How the volcano eruption has impacted flights
Nowadays many airlines flying across the Pacific are avoiding Russian airspace, due to sanctions in place. Even so, the ash clouds from this volcano are going beyond Russian airspace. Most airlines flying between the United States and Asia typically fly over Alaska, steering clear of Russian airspace. Due to the eruption of the volcano, airlines have had to significantly modify their flight plans.
Just to give an example, below is the route for United’s Newark (EWR) to Tokyo (HND) flight on April 13, 2023, which took 15hr27min.
Meanwhile below is the route the same flight took a week earlier, prior to the volcano erupting, when the flight time was “only” 13hr40min.
This is even having implications on domestic flights. For example, yesterday (April 13) Alaska Airlines canceled 23 flights out of Anchorage, making up 24% of the carrier’s daily flights there. Interestingly that might have been out of an abundance of caution, because other airlines operated flights in some of the same markets without issue around the same times.
Even flights that operated to and from Alaska were longer than usual.
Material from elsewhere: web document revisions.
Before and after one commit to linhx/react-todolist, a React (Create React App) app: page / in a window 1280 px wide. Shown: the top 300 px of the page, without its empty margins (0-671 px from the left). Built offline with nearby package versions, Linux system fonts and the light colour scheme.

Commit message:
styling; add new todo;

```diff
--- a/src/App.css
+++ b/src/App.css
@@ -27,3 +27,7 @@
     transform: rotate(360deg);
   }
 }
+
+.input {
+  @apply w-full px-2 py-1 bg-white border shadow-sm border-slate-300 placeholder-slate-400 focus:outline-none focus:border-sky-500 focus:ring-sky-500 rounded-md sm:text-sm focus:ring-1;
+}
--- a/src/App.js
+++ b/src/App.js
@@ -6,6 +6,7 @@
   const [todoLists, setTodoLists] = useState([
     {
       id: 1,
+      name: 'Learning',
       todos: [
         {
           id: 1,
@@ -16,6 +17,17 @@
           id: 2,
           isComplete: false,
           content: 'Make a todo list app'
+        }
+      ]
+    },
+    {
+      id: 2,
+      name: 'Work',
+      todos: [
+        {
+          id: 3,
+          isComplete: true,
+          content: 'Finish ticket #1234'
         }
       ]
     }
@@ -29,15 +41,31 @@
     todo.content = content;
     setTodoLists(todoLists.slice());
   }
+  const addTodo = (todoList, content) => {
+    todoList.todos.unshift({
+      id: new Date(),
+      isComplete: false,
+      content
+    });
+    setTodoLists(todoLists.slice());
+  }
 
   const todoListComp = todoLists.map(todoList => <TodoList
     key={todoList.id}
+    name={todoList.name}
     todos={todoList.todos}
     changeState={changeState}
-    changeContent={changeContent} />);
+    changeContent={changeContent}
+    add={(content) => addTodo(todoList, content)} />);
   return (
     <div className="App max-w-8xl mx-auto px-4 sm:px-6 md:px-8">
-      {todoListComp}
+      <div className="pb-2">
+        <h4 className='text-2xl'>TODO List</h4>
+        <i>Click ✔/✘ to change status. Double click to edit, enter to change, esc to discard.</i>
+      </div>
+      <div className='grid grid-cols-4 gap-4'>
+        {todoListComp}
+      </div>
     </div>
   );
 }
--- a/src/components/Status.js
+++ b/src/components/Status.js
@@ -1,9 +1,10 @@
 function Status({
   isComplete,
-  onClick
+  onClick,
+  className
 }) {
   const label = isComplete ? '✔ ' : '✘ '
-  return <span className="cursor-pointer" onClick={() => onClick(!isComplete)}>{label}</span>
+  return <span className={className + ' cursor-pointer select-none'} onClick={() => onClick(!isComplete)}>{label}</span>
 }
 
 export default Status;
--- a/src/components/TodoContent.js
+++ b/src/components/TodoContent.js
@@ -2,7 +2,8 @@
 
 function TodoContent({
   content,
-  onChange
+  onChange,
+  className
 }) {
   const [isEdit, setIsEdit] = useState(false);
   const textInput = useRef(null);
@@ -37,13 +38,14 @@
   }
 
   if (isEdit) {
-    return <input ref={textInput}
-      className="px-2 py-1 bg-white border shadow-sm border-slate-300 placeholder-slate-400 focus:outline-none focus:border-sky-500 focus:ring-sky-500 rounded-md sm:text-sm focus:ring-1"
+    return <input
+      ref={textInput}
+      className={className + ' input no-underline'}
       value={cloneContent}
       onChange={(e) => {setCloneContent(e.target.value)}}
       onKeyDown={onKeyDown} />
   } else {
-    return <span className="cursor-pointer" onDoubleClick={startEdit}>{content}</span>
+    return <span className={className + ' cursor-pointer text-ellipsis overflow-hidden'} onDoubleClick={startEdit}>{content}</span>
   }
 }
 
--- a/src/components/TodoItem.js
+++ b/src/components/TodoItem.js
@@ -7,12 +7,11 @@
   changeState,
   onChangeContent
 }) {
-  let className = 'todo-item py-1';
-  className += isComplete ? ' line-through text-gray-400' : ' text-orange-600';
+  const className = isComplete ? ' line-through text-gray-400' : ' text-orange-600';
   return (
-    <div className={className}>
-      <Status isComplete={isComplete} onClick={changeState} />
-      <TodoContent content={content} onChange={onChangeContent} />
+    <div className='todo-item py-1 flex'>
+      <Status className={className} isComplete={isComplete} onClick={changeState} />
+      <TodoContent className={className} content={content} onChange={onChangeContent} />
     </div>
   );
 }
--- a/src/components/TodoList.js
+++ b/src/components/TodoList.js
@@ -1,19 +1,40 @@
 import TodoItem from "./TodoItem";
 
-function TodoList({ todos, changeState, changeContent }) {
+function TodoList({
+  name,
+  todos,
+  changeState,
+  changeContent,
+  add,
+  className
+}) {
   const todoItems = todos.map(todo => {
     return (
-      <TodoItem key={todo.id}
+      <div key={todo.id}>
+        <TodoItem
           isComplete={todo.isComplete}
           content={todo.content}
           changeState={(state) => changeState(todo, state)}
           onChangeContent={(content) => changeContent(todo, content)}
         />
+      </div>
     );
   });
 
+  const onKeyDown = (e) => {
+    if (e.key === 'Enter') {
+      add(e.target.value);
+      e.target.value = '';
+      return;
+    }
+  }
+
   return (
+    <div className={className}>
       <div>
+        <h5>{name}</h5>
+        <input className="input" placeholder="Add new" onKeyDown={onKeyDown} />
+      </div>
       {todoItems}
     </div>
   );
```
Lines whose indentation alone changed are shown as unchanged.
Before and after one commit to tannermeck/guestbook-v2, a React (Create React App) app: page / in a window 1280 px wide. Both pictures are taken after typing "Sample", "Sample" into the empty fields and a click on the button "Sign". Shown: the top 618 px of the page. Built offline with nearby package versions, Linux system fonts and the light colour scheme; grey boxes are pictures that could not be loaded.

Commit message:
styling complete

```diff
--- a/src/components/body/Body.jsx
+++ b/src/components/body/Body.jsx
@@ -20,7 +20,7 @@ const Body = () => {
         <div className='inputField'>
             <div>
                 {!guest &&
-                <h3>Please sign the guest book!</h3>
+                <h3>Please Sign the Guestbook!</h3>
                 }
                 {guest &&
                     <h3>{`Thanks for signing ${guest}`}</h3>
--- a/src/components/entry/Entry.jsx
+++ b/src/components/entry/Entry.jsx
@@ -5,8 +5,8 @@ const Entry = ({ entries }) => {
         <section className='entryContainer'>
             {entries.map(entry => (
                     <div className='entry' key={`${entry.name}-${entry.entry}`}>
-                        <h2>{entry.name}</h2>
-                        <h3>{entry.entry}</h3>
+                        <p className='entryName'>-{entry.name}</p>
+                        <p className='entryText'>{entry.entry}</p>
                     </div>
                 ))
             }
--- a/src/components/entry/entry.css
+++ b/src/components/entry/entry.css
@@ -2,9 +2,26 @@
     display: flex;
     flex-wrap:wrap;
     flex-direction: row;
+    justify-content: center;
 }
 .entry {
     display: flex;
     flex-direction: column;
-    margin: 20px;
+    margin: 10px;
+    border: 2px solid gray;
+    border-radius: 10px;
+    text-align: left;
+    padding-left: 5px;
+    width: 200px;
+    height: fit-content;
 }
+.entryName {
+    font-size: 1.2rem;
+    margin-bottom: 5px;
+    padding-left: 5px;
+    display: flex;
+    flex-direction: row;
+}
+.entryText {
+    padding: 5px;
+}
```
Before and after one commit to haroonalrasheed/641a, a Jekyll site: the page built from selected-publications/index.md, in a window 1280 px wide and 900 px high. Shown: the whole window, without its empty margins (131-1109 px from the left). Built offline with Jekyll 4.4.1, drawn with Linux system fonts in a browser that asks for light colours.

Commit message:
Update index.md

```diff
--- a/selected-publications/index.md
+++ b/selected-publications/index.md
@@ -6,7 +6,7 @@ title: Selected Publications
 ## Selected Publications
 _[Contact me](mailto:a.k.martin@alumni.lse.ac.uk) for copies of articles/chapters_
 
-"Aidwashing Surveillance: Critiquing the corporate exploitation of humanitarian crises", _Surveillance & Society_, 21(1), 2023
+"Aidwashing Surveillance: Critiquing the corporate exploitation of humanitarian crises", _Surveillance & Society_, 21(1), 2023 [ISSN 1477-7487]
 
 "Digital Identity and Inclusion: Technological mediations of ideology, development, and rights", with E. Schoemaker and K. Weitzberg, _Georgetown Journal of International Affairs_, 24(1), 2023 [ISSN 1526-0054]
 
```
For example, below is the route for one of Alaska’s Seattle (SEA) to Anchorage (ANC) flights on April 13, 2023, which took 3hr46min.
Meanwhile below is the route the same flight took a week earlier, prior to the volcano erupting, when the flight time was 3hr5min.
It would appear that the impact of the volcano on international airspace is decreasing as the week goes on, so hopefully there are fewer disruptions.
For the past several days we’ve seen a volcano erupt on a Russian peninsula that’s not too far from where many transpacific flights operate. Even with Russian airspace closed to most airlines, we’re still seeing significant reroutes as a result of this. Not only is this impacting international flights, but also some flights to and from Alaska.
Fortunately the worst seems to be behind us, though there might still some operational adjustments in the coming days.
Have any OMAAT readers been impacted by this volcanic eruption in Russia?
Longer duration, longer distance but the same miles or points awarded and no compensation....
It's a good thing AS canceled those flights since airplanes are bad for the environment.....just like water bottles and boarding pass kiosks.
Regarding the Russian volcano - flight BA8 from Tokyo to LHR left April 13th, 2 hour delay in takeoff and then instead of flying through Alaska-Canada-Greenland it flew West through the route south of Russia - flight duration was 16 hours (!) instead of the scheduled 14
If we learn anything from the Nord Stream pipelines.
Russian propaganda will say it's US who sabotage the volcano.
Western propaganda will say it's Ukraine who did it.
A good excuse to cancel unprofitable flights and avoid compensation payments by blaming the volcano.
European carriers are still flying over Alaska albeit further to the east when they approach the Pacific Ocean.
They should just NOTAM sanctions against the Russian ash from entering international airspace. Problem solved, because we all know blanket sanctions work.